**Task requirements**
All entries below must be reproduced without a single change.

= = = =

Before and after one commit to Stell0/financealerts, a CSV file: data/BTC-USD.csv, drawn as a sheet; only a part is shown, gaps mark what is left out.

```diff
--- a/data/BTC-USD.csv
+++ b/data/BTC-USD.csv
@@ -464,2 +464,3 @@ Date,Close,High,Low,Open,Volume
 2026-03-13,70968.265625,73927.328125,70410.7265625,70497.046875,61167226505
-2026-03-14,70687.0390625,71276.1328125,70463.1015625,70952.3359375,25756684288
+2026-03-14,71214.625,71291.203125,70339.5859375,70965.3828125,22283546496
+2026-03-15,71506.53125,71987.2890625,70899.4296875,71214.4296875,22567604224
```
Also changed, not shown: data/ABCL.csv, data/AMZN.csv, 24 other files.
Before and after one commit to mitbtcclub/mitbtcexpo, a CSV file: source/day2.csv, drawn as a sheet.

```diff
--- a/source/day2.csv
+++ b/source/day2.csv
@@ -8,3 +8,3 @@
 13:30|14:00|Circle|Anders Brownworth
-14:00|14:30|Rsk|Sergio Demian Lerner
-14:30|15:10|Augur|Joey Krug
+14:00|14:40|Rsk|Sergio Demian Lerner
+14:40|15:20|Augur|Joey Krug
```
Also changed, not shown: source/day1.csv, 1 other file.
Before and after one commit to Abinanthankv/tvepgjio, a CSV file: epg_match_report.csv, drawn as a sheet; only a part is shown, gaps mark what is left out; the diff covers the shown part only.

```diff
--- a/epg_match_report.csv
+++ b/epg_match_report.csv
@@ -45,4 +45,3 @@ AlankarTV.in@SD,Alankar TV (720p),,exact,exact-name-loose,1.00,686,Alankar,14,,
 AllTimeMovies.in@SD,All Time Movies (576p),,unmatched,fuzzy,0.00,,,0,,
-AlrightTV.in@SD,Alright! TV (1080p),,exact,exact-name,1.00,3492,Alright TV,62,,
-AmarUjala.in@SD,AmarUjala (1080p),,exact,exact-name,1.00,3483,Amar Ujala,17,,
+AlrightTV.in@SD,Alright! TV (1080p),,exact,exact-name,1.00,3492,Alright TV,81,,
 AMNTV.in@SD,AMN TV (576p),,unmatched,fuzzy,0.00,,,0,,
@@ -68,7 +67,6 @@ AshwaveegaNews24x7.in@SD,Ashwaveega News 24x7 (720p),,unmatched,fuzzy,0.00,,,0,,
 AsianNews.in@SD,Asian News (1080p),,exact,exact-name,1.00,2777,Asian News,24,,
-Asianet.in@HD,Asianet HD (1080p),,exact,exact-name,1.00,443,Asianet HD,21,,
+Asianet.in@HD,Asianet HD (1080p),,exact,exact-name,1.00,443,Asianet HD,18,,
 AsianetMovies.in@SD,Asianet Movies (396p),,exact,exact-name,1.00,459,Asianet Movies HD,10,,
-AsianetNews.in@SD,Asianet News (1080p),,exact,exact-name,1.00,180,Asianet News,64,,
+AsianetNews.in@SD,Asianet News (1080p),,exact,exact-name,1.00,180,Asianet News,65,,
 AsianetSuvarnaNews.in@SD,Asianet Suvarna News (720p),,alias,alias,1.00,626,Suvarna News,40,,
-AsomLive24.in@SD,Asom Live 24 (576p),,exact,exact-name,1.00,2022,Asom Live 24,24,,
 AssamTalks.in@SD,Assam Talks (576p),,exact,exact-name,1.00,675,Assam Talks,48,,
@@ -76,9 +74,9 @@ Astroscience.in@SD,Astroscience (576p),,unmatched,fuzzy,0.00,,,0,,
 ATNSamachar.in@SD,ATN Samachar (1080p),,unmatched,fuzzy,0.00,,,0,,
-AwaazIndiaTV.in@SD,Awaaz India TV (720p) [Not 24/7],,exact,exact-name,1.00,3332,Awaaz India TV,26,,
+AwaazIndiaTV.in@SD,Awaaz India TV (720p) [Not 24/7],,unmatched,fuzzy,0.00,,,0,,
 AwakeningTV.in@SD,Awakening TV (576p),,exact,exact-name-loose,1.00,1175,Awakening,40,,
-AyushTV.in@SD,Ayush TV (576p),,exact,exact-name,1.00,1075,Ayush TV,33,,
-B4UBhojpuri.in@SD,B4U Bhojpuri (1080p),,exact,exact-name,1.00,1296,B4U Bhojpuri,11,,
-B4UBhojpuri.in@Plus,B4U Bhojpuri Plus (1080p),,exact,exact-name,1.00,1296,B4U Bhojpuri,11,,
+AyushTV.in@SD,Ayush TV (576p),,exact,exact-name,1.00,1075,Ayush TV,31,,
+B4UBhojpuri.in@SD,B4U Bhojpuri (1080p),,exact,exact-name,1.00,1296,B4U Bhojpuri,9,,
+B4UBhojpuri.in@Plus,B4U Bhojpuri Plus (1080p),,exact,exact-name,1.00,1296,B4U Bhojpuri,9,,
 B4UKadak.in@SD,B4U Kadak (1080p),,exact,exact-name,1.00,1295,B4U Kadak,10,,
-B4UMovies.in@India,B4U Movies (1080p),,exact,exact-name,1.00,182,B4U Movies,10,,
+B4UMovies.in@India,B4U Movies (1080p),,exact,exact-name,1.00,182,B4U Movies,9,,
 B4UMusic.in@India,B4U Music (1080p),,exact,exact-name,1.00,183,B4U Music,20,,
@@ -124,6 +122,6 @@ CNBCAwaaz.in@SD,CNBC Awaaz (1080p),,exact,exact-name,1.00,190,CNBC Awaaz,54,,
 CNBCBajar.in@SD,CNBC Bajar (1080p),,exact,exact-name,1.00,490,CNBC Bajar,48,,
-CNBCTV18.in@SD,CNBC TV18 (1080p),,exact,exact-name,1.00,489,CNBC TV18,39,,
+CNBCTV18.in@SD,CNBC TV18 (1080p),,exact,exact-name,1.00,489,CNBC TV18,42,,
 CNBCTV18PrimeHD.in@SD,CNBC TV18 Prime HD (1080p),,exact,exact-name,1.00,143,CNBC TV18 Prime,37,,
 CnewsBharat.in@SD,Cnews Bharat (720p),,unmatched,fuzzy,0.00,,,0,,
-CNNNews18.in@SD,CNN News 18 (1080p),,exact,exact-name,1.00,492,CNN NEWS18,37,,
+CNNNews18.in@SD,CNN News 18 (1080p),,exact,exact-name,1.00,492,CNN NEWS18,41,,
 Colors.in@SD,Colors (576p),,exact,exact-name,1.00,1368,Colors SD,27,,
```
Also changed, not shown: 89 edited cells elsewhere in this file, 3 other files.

= = = =

**Your response**
Before and after one commit to Stell0/financealerts, a CSV file: data/BTC-USD.csv, drawn as a sheet; only a part is shown, gaps mark what is left out.

```diff
--- a/data/BTC-USD.csv
+++ b/data/BTC-USD.csv
@@ -464,2 +464,3 @@ Date,Close,High,Low,Open,Volume
 2026-03-13,70968.265625,73927.328125,70410.7265625,70497.046875,61167226505
-2026-03-14,70687.0390625,71276.1328125,70463.1015625,70952.3359375,25756684288
+2026-03-14,71214.625,71291.203125,70339.5859375,70965.3828125,22283546496
+2026-03-15,71506.53125,71987.2890625,70899.4296875,71214.4296875,22567604224
```
Also changed, not shown: data/ABCL.csv, data/AMZN.csv, 24 other files.
Before and after one commit to mitbtcclub/mitbtcexpo, a CSV file: source/day2.csv, drawn as a sheet.

```diff
--- a/source/day2.csv
+++ b/source/day2.csv
@@ -8,3 +8,3 @@
 13:30|14:00|Circle|Anders Brownworth
-14:00|14:30|Rsk|Sergio Demian Lerner
-14:30|15:10|Augur|Joey Krug
+14:00|14:40|Rsk|Sergio Demian Lerner
+14:40|15:20|Augur|Joey Krug
```
Also changed, not shown: source/day1.csv, 1 other file.
Before and after one commit to Abinanthankv/tvepgjio, a CSV file: epg_match_report.csv, drawn as a sheet; only a part is shown, gaps mark what is left out; the diff covers the shown part only.

```diff
--- a/epg_match_report.csv
+++ b/epg_match_report.csv
@@ -45,4 +45,3 @@ AlankarTV.in@SD,Alankar TV (720p),,exact,exact-name-loose,1.00,686,Alankar,14,,
 AllTimeMovies.in@SD,All Time Movies (576p),,unmatched,fuzzy,0.00,,,0,,
-AlrightTV.in@SD,Alright! TV (1080p),,exact,exact-name,1.00,3492,Alright TV,62,,
-AmarUjala.in@SD,AmarUjala (1080p),,exact,exact-name,1.00,3483,Amar Ujala,17,,
+AlrightTV.in@SD,Alright! TV (1080p),,exact,exact-name,1.00,3492,Alright TV,81,,
 AMNTV.in@SD,AMN TV (576p),,unmatched,fuzzy,0.00,,,0,,
@@ -68,7 +67,6 @@ AshwaveegaNews24x7.in@SD,Ashwaveega News 24x7 (720p),,unmatched,fuzzy,0.00,,,0,,
 AsianNews.in@SD,Asian News (1080p),,exact,exact-name,1.00,2777,Asian News,24,,
-Asianet.in@HD,Asianet HD (1080p),,exact,exact-name,1.00,443,Asianet HD,21,,
+Asianet.in@HD,Asianet HD (1080p),,exact,exact-name,1.00,443,Asianet HD,18,,
 AsianetMovies.in@SD,Asianet Movies (396p),,exact,exact-name,1.00,459,Asianet Movies HD,10,,
-AsianetNews.in@SD,Asianet News (1080p),,exact,exact-name,1.00,180,Asianet News,64,,
+AsianetNews.in@SD,Asianet News (1080p),,exact,exact-name,1.00,180,Asianet News,65,,
 AsianetSuvarnaNews.in@SD,Asianet Suvarna News (720p),,alias,alias,1.00,626,Suvarna News,40,,
-AsomLive24.in@SD,Asom Live 24 (576p),,exact,exact-name,1.00,2022,Asom Live 24,24,,
 AssamTalks.in@SD,Assam Talks (576p),,exact,exact-name,1.00,675,Assam Talks,48,,
@@ -76,9 +74,9 @@ Astroscience.in@SD,Astroscience (576p),,unmatched,fuzzy,0.00,,,0,,
 ATNSamachar.in@SD,ATN Samachar (1080p),,unmatched,fuzzy,0.00,,,0,,
-AwaazIndiaTV.in@SD,Awaaz India TV (720p) [Not 24/7],,exact,exact-name,1.00,3332,Awaaz India TV,26,,
+AwaazIndiaTV.in@SD,Awaaz India TV (720p) [Not 24/7],,unmatched,fuzzy,0.00,,,0,,
 AwakeningTV.in@SD,Awakening TV (576p),,exact,exact-name-loose,1.00,1175,Awakening,40,,
-AyushTV.in@SD,Ayush TV (576p),,exact,exact-name,1.00,1075,Ayush TV,33,,
-B4UBhojpuri.in@SD,B4U Bhojpuri (1080p),,exact,exact-name,1.00,1296,B4U Bhojpuri,11,,
-B4UBhojpuri.in@Plus,B4U Bhojpuri Plus (1080p),,exact,exact-name,1.00,1296,B4U Bhojpuri,11,,
+AyushTV.in@SD,Ayush TV (576p),,exact,exact-name,1.00,1075,Ayush TV,31,,
+B4UBhojpuri.in@SD,B4U Bhojpuri (1080p),,exact,exact-name,1.00,1296,B4U Bhojpuri,9,,
+B4UBhojpuri.in@Plus,B4U Bhojpuri Plus (1080p),,exact,exact-name,1.00,1296,B4U Bhojpuri,9,,
 B4UKadak.in@SD,B4U Kadak (1080p),,exact,exact-name,1.00,1295,B4U Kadak,10,,
-B4UMovies.in@India,B4U Movies (1080p),,exact,exact-name,1.00,182,B4U Movies,10,,
+B4UMovies.in@India,B4U Movies (1080p),,exact,exact-name,1.00,182,B4U Movies,9,,
 B4UMusic.in@India,B4U Music (1080p),,exact,exact-name,1.00,183,B4U Music,20,,
@@ -124,6 +122,6 @@ CNBCAwaaz.in@SD,CNBC Awaaz (1080p),,exact,exact-name,1.00,190,CNBC Awaaz,54,,
 CNBCBajar.in@SD,CNBC Bajar (1080p),,exact,exact-name,1.00,490,CNBC Bajar,48,,
-CNBCTV18.in@SD,CNBC TV18 (1080p),,exact,exact-name,1.00,489,CNBC TV18,39,,
+CNBCTV18.in@SD,CNBC TV18 (1080p),,exact,exact-name,1.00,489,CNBC TV18,42,,
 CNBCTV18PrimeHD.in@SD,CNBC TV18 Prime HD (1080p),,exact,exact-name,1.00,143,CNBC TV18 Prime,37,,
 CnewsBharat.in@SD,Cnews Bharat (720p),,unmatched,fuzzy,0.00,,,0,,
-CNNNews18.in@SD,CNN News 18 (1080p),,exact,exact-name,1.00,492,CNN NEWS18,37,,
+CNNNews18.in@SD,CNN News 18 (1080p),,exact,exact-name,1.00,492,CNN NEWS18,41,,
 Colors.in@SD,Colors (576p),,exact,exact-name,1.00,1368,Colors SD,27,,
```
Also changed, not shown: 89 edited cells elsewhere in this file, 3 other files.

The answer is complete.